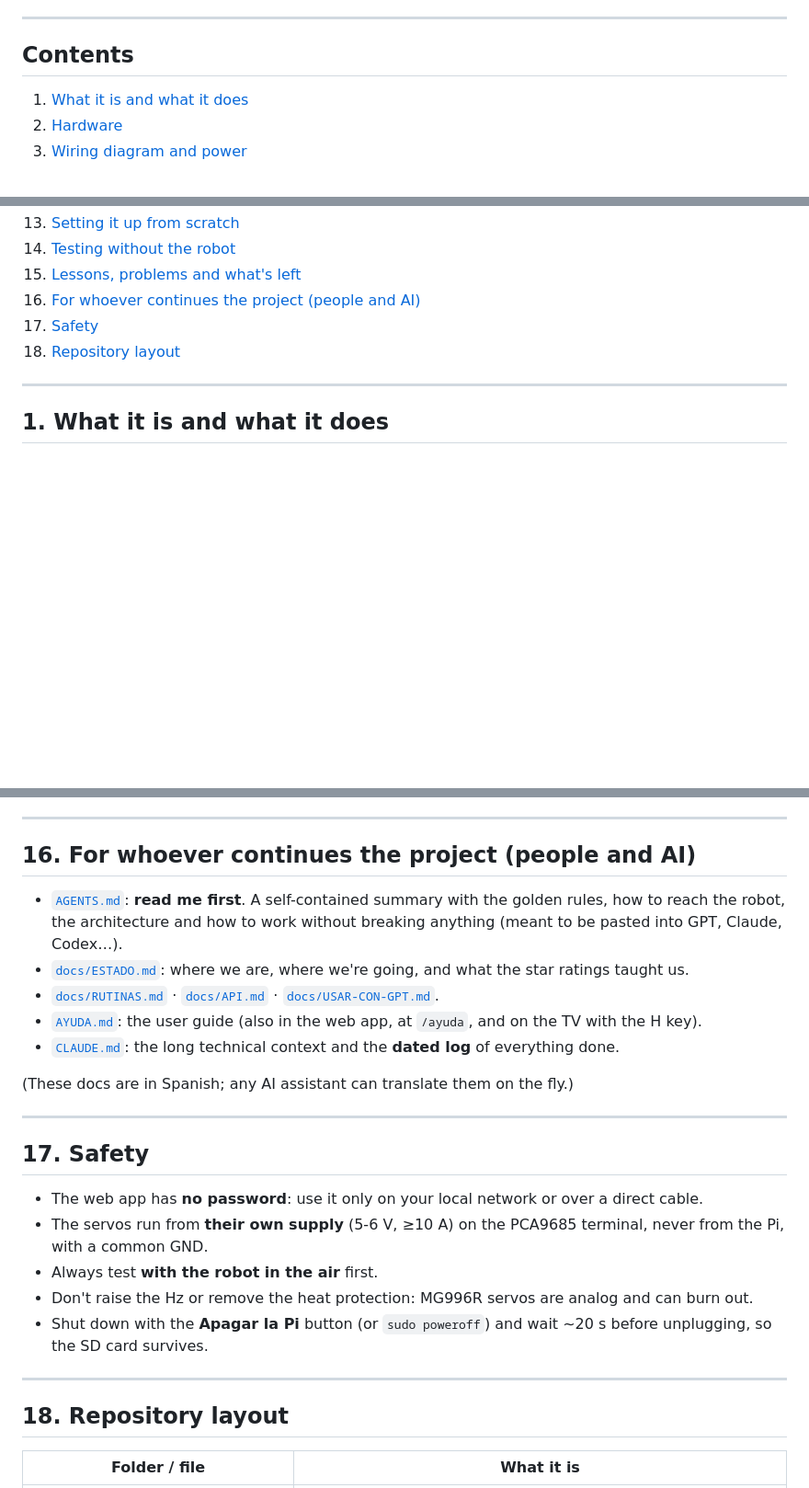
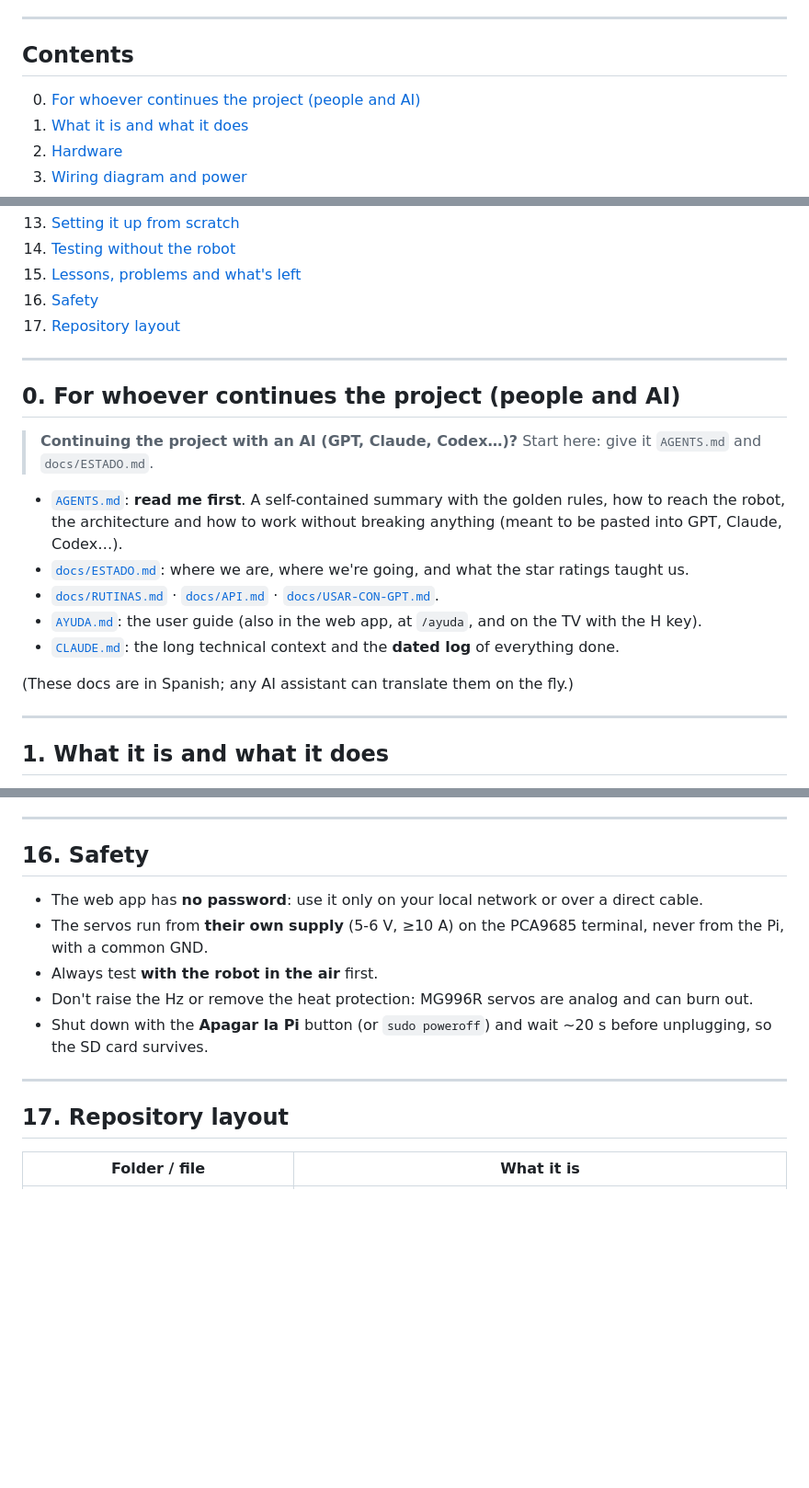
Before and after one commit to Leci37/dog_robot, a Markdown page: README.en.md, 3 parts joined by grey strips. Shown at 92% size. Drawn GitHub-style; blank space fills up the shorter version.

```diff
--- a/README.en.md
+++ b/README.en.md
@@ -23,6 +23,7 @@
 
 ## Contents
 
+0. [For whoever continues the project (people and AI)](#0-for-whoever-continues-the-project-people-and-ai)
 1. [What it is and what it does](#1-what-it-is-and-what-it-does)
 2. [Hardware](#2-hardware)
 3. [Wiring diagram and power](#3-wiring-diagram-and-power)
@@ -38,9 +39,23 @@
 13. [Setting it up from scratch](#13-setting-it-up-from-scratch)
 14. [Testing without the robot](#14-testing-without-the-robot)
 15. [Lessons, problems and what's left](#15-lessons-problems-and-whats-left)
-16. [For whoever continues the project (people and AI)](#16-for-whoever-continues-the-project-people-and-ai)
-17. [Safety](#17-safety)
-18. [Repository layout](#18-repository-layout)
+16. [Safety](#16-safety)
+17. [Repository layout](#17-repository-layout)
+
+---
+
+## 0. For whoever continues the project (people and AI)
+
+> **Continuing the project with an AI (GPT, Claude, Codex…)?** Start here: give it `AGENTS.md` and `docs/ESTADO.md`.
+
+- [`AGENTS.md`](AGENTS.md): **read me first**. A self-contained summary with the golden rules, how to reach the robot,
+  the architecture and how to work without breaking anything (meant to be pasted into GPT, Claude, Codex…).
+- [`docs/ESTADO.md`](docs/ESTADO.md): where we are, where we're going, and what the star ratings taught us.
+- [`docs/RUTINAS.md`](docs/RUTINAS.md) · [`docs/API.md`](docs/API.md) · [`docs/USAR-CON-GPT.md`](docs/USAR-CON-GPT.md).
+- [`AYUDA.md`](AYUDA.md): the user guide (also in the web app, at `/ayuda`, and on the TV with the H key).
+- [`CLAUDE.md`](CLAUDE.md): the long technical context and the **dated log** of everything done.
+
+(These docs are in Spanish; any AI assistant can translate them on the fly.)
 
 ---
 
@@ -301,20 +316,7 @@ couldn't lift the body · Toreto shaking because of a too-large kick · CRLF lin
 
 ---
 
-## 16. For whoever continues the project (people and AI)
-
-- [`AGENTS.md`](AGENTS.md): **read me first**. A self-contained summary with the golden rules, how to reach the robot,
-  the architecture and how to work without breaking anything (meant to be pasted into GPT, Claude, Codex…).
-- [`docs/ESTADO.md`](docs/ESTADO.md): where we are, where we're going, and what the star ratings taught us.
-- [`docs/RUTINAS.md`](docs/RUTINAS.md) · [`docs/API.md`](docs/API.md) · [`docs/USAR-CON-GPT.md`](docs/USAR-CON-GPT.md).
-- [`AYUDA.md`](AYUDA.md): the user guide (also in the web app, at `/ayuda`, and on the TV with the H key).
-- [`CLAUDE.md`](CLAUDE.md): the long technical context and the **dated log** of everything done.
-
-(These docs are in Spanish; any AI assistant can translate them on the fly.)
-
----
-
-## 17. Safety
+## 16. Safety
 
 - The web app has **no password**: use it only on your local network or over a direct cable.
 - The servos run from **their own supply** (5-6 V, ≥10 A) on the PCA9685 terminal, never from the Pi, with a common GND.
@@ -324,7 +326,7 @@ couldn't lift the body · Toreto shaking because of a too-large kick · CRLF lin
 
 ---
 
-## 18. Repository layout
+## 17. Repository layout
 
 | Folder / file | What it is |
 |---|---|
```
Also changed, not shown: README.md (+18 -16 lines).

_ _ _ _

- WHAT TO WORK ON -
This exercise needs every line of the listing that contains the word "whoever".

- ANSWER SECTION -
+0. [For whoever continues the project (people and AI)](#0-for-whoever-continues-the-project-people-and-ai)
-16. [For whoever continues the project (people and AI)](#16-for-whoever-continues-the-project-people-and-ai)
+## 0. For whoever continues the project (people and AI)
-## 16. For whoever continues the project (people and AI)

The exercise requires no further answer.